For the interview, see http://article.nationalreview.com/?q=YTQwY2U1ZDExN2QxNjAxYjlhYjE5MWFkOWE1YjcwZmI=&w=MA

1 comment:

Family Man said...

See also: Anonymous, M.D., Unprotected: A Campus Psychiatrist Reveals How Political Correctness in Her Profession Endangers Every Student (New York: Sentinel, 2006).

A lot of interesting stuff about how postmodern "healthcare" targets obesity and tobacco use, but excuses and even encourages sexual promiscuity in the name of personal liberty vis-a-vis an allegedly oppressive religious fundamentalism. In our post-Natural Law era, what else should one expect?

More pertinent to this blog, note one of the latter chapters, which argues as follows. Career counseling and other literature promote careers for women and warn against sex discrimination in terms of hiring, pay, promotions, or sexual harassment in the work place.
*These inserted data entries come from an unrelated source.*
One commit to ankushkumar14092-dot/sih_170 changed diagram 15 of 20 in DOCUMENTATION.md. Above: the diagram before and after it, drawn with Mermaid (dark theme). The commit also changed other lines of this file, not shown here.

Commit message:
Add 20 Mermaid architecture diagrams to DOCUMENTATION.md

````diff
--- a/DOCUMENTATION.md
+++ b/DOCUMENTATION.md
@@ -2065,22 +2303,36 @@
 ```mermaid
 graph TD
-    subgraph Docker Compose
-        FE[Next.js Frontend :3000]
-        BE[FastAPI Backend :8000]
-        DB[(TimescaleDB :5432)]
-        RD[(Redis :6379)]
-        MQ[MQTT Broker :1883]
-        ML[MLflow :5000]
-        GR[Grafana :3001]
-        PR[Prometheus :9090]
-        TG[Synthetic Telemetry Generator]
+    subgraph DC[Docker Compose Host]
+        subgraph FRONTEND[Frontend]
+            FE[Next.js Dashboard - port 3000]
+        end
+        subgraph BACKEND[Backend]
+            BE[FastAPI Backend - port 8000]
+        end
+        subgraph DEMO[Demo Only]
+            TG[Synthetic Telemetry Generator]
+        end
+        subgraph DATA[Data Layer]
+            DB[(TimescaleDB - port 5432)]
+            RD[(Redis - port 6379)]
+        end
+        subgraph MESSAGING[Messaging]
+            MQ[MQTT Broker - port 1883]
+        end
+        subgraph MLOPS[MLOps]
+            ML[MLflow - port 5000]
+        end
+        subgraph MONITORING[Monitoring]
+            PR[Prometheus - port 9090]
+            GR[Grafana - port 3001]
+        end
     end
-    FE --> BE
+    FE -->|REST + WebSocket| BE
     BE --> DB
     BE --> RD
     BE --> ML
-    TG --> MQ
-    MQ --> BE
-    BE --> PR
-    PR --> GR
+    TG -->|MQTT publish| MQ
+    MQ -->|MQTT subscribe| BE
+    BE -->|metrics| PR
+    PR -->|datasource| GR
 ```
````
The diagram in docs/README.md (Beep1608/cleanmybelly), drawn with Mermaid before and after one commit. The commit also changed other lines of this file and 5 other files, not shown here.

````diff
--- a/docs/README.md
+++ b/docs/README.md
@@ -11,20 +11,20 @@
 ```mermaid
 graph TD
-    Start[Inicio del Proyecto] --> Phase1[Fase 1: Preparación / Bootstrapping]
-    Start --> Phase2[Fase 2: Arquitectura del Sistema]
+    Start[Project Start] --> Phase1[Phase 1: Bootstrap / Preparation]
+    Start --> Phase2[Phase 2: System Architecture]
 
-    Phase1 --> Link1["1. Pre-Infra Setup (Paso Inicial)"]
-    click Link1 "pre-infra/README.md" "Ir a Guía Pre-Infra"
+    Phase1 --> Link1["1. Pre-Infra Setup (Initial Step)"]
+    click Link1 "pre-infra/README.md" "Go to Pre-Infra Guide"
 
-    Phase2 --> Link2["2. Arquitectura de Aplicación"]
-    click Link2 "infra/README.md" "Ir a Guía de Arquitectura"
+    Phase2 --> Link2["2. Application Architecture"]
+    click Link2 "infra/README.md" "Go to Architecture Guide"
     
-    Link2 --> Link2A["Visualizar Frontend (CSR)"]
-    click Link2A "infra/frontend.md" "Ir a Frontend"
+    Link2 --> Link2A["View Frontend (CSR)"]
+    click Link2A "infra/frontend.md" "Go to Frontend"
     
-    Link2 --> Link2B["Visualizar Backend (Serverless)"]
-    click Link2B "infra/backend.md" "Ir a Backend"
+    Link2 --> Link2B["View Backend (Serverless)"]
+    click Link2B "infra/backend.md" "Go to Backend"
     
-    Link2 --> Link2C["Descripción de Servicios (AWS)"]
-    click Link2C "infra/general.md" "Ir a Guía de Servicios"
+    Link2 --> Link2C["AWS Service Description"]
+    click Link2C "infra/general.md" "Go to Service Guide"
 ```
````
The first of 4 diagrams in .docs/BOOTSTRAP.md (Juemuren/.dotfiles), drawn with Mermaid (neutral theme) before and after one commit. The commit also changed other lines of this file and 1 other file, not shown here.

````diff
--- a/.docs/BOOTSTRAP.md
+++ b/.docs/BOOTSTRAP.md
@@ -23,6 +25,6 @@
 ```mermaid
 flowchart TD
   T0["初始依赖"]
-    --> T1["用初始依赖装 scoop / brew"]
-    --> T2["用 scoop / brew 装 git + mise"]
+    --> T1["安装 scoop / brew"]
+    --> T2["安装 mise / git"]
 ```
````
Hardly anyone warns against fertility declines that come with aging, or against the psychological distress resulting from a failure to fulfill developmental psychologist Erik Erikson’s notion of “generativity,” which he says is normal during early adulthood. Erikson’s point was that maturation occurs throughout the lifecycle, not just for children and adolescents, such that early and late adulthood differ from one another. A woman delaying childbearing for a career thus will naturally feel out of balance. By the time she decides to do something about it, it can be too late to conceive. Even fertility treatments are expensive, emotionally stressful, and less effective the older one gets, though the media sends a false message that childbearing can be activated on command. (119-41) “The average age of female students on my campus is twenty-six. Almost all plan to have children. They hear all the time about breast cancer and bone disease, the importance of exercise and a healthy diet. But from my review of campus health Web sites and pamphlets, I see no evidence that anyone is teaching these young women about the best time to have a family.” (131)

When is the best time? When God gives you the gift of a spouse, then be ready also for His gift of children, but also be patient in case He choose to withhold that gift. Either way, view it as a gift.